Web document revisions
*** Block opens ***

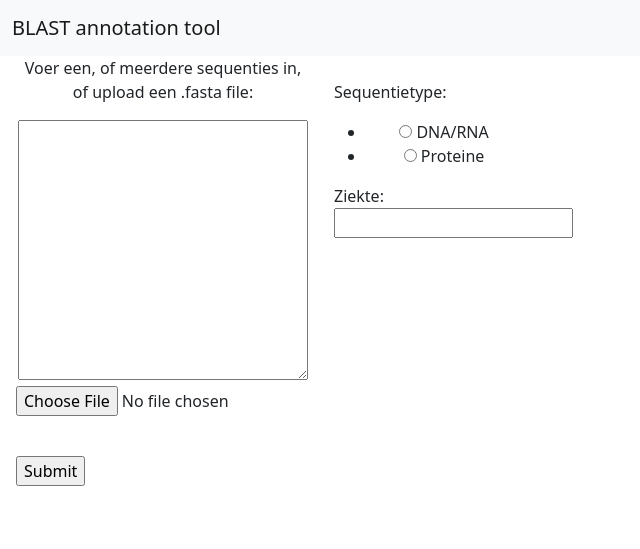
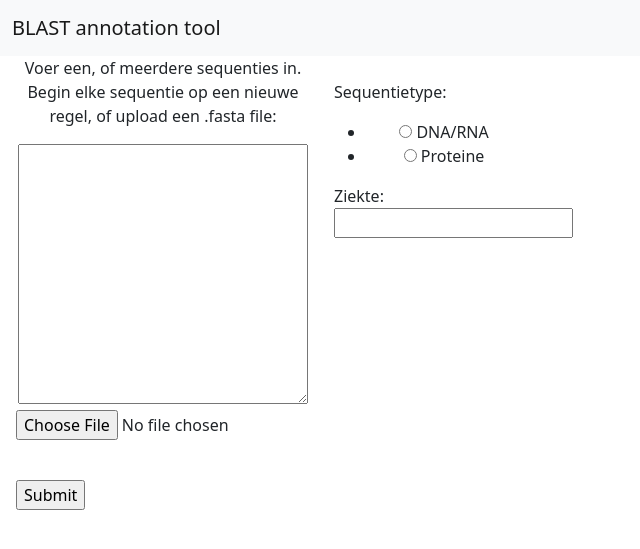
Before and after one commit to ttqnt/webapplication_c11, a Flask app: page /BlastTool in a window 1280 px wide. Shown: the top 549 px of the page, without its empty margins (0-640 px from the left). Run offline with Flask 2, Linux system fonts and the light colour scheme.

Commit message:
index aanpassingen en code van commentaar voorzien

```diff
--- a/Blastlogica.py
+++ b/Blastlogica.py
@@ -1,5 +1,6 @@
 from app import *
 from Bio.Blast import NCBIWWW, NCBIXML
+#from Bio import Entrez, Medline
 
 # class voor alignmentpresentatiemethoden, om ze overzichtelijker op de webpagina te kunnen presenteren.
 class AlignmentPresentation:
--- a/app.py
+++ b/app.py
@@ -4,7 +4,6 @@
 from wtforms.validators import DataRequired
 from Blastlogica import *
 import redis
-#from Bio import Entrez, Medline
 
 app = Flask(__name__)
 cache = redis.Redis(host='redis', port=6379)
--- a/templates/index.html
+++ b/templates/index.html
@@ -7,7 +7,8 @@
 
       <div class="row">
         <div class="col-3">
-          <p>Voer een, of meerdere sequenties in,<br>
+          <p>Voer een, of meerdere sequenties in.<br>
+          Begin elke sequentie op een nieuwe regel,
           of upload een .fasta file:<br></p>
           {{form.sequence(style="height: 260px; width:290px;")}}
         </div>
```
Also changed, not shown: 2 other files.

*** Block closes ***

**Work instructions**
Ascertain the number of lines in the entries that include the word "from", and report only that number.

**Response**
7